• _YOUR ASSIGNMENT_:
In the data that follows, every line containing the word "this" should be returned.

-------- DATA EXTRACTS --------

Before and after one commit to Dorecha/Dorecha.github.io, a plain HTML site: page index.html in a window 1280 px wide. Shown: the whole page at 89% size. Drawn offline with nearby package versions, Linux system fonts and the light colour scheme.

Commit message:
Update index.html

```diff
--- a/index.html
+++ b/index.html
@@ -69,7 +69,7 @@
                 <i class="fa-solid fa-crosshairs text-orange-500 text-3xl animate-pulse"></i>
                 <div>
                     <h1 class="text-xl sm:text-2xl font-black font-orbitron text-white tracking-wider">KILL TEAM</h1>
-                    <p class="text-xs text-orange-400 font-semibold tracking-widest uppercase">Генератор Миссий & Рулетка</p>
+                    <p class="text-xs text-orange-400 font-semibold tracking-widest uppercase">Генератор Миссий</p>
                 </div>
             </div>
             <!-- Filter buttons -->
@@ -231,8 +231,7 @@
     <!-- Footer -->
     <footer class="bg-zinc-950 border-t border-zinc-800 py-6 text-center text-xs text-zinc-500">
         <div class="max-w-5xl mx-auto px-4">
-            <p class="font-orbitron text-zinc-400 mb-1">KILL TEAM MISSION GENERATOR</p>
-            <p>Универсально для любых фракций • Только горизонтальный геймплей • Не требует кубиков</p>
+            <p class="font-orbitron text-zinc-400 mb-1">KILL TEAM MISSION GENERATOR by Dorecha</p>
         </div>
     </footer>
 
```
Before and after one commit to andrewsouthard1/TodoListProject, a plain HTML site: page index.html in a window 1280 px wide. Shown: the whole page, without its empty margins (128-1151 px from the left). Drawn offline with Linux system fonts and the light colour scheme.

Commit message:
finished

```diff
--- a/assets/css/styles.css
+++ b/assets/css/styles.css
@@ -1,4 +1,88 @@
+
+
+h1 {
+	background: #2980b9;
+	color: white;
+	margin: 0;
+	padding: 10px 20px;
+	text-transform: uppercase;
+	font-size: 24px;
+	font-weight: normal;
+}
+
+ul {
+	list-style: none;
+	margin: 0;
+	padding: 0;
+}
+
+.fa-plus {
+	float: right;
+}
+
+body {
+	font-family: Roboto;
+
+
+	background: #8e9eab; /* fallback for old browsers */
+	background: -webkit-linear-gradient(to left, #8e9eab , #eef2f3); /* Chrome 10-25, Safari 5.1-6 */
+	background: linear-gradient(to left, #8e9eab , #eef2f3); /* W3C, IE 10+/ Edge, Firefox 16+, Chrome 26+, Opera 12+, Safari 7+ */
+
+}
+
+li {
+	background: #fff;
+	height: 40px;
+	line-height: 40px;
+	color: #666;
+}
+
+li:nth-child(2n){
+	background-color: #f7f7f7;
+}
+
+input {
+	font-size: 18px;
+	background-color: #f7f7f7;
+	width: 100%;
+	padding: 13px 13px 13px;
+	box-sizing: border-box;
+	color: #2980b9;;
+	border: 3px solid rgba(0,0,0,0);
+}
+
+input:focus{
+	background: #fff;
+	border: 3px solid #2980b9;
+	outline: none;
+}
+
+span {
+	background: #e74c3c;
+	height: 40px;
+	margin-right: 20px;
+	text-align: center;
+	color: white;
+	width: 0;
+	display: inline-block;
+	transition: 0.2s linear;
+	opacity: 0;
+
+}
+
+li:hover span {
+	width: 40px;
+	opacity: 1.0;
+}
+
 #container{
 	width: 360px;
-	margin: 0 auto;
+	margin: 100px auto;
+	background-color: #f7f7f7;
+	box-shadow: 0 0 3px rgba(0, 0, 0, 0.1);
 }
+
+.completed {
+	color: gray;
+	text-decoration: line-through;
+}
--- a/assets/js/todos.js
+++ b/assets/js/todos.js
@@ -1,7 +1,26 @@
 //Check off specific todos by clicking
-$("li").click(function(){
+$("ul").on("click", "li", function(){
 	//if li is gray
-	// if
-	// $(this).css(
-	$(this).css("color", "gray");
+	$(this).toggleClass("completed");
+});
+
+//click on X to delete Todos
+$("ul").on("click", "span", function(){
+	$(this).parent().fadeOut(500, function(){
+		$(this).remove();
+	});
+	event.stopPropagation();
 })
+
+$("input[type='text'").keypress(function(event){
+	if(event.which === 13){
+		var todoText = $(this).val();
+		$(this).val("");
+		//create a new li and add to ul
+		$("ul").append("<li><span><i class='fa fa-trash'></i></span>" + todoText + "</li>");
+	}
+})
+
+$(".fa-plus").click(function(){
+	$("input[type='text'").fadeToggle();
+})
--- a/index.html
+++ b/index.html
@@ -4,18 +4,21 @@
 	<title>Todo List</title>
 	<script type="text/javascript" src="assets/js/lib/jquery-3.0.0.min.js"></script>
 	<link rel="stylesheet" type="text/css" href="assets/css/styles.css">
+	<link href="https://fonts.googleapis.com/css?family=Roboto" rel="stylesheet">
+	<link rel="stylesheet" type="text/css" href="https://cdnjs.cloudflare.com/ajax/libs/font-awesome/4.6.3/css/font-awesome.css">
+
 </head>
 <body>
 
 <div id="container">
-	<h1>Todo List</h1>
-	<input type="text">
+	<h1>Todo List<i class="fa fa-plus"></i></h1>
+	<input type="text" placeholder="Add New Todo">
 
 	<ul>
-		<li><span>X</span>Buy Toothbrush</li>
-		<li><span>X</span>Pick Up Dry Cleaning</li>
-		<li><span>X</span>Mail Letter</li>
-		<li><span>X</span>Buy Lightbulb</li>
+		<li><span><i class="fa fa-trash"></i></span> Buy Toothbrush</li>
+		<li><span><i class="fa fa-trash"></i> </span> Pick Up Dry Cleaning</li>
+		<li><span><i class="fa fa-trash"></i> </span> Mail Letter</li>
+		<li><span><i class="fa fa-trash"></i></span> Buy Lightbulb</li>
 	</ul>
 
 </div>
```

--------

• _WRITTEN RESPONSE_:
-	// $(this).css(
-	$(this).css("color", "gray");
+	$(this).toggleClass("completed");
+	$(this).parent().fadeOut(500, function(){
+		$(this).remove();
+		var todoText = $(this).val();
+		$(this).val("");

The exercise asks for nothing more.